He asks someone in the audience to think of a two-digit number, then subtract the sum of its digits. He waves his wand and guesses that the result is divisible by nine. Ta-Da!
This is not magic. This is a theorem. To make it magical we need to disguise the theorem.
First, there are many ways to hide the fact that we subtract the sum of the digits. For example, we can ask to subtract the digits one by one, while chatting in between. It is better to start with subtracting the first digit. Indeed, if we start with subtracting the second digit, the audience might notice that the result is divisible by 10 and start suspecting that some math is involved here. You can be more elaborate in how you achieve the subtraction of the sum of digits. For example, subtract twice the first digit, then the second, then add back the original number divided by 10.

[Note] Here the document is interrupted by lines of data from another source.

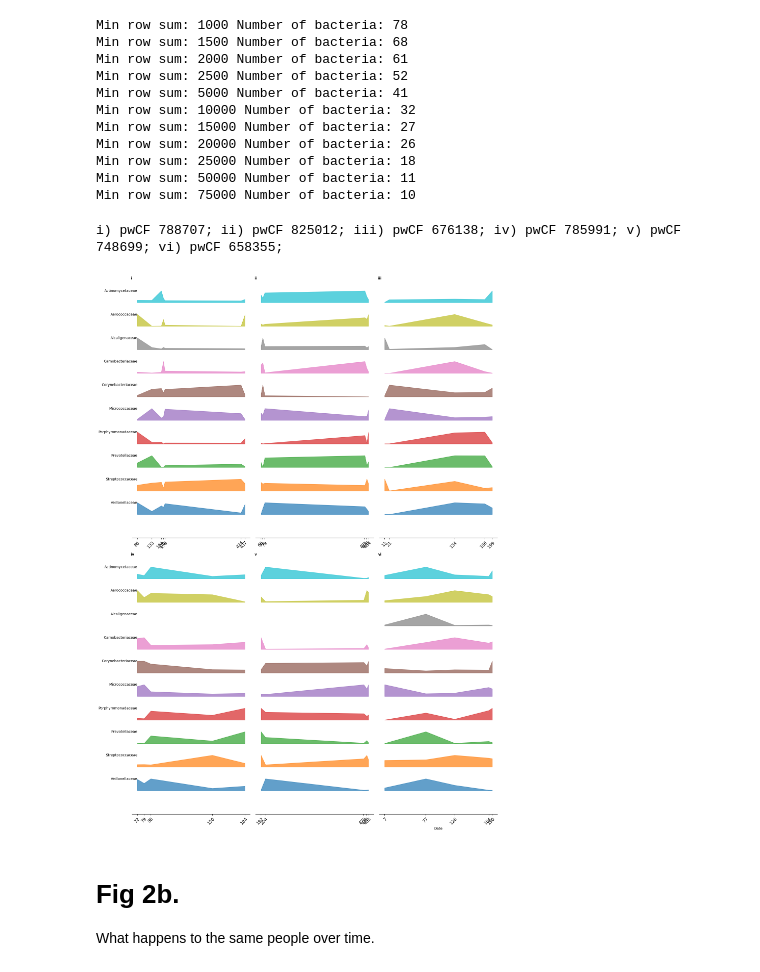
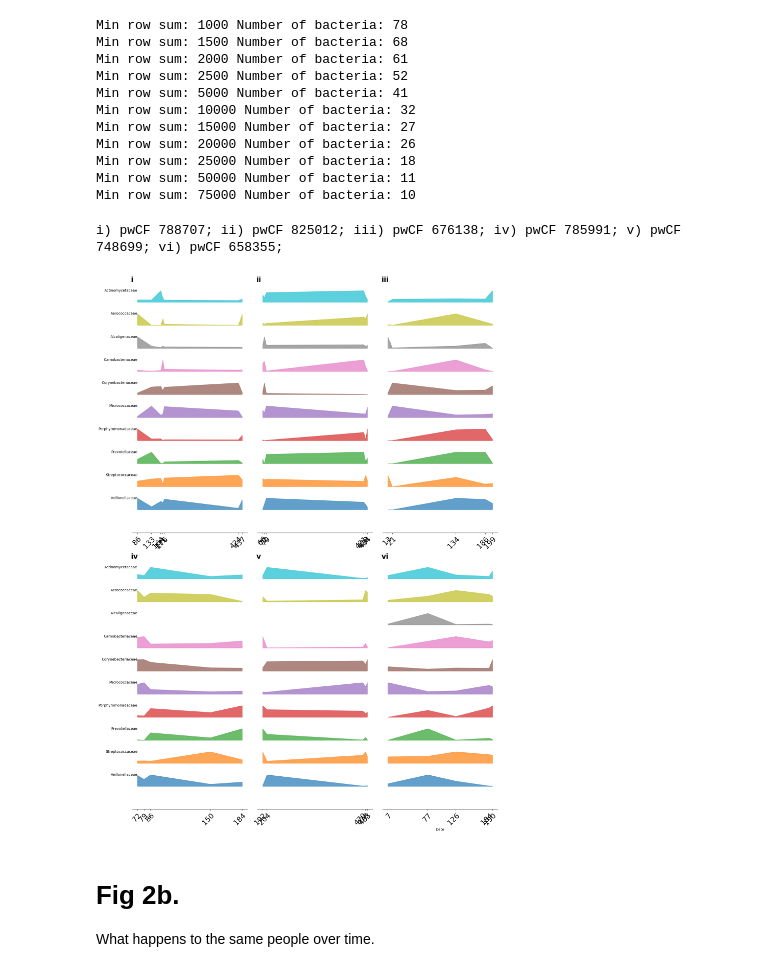
Before and after one commit to linsalrob/CF_Data_Analysis, a Jupyter notebook: Jupyter/EveryPerson.ipynb, the cells around one changed output. Drawn from its saved outputs; the diff is of its cells as text; code cells hidden in the pictures.

```diff
--- a/Jupyter/EveryPerson.ipynb
+++ b/Jupyter/EveryPerson.ipynb
@@ -147,8 +147,8 @@ for i, pwCF_ID in enumerate(interesting_people):
     # Set x-axis label
     plt.xlabel('Date')
     ax.set_xticks(date_list)
-    plt.setp(ax.get_yticklabels(), fontsize=14)
-    plt.setp(ax.get_xticklabels(), rotation=45, ha="right", rotation_mode="anchor", fontsize=12)
+    plt.setp(ax.get_yticklabels(), fontsize=20)
+    plt.setp(ax.get_xticklabels(), rotation=45, ha="right", rotation_mode="anchor", fontsize=20)
     """
     for j, label in enumerate(ax.get_xticklabels()):
         if j % 2 == 0:
@@ -160,35 +160,35 @@ for i, pwCF_ID in enumerate(interesting_people):
     ax.spines['top'].set_visible(False)
     ax.spines['left'].set_visible(False)
     #ax.spines['bottom'].set_visible(False)
     ax.title.set_text(f"pwCF {pwCF_ID}")
 
     if i == 2:
         row = 1
         col = 0
     else:
         col += 1
 
 
 # labels = [f"{chr(97+i)})" for i in range(nrows*ncols)] # this makes the labels a, b, c, d
 labels = [cf_analysis_lib.int2roman(i+1) for i in range(nrows*ncols)] # this makes the labels roman numerals
 for ax, label in zip(axes.flat, labels):
     ax.text(-0.01, 1.01, label, transform=ax.transAxes,
-            fontsize=10, fontweight='bold', va='top', ha='left')
+            fontsize=20, fontweight='bold', va='top', ha='left')
     print(f"{label}) {ax.get_title()}", end="; ")
     ax.set_title("")
 print()
 
 # Adjust layout
 plt.tight_layout()
 fig.align_xlabels()
 # Display the plot
 plt.savefig('final_images/fig2a.png', dpi=300)
 plt.savefig('final_images/fig2a.svg', dpi=300)
 plt.show()
 cf_analysis_lib.create_thumbnail("fig2a.png")
 # %% [output]
 i) pwCF 788707; ii) pwCF 825012; iii) pwCF 676138; iv) pwCF 785991; v) pwCF 748699; vi) pwCF 658355;
-[figure, old version]
+[figure, new version]
 # %% [markdown]
 # Fig 2b.
 
```
Also changed, not shown: 3 other files.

Second, we need to disguise that the result is divisible by 9. A nice way to do this is implemented in the online version of this trick. The website matches the resulting number to a gift that is described on the page in pale letters. Paleness of letters is important as it is difficult to see that the same gift reappears in a pattern. In my work with students I use the picture on the left. At the end I tell them, “Ta-Da! the resulting number is blue.” Here is the full sized version of the same picture that you can download.
My students are too smart. They see through me and guess what is going on. Then I ask them the real question, “Why do I have some cells with question marks and other symbols?” To give you a hint, I can tell you that the symbols are there for the same reason some blue numbers are not divisible by 9.Share: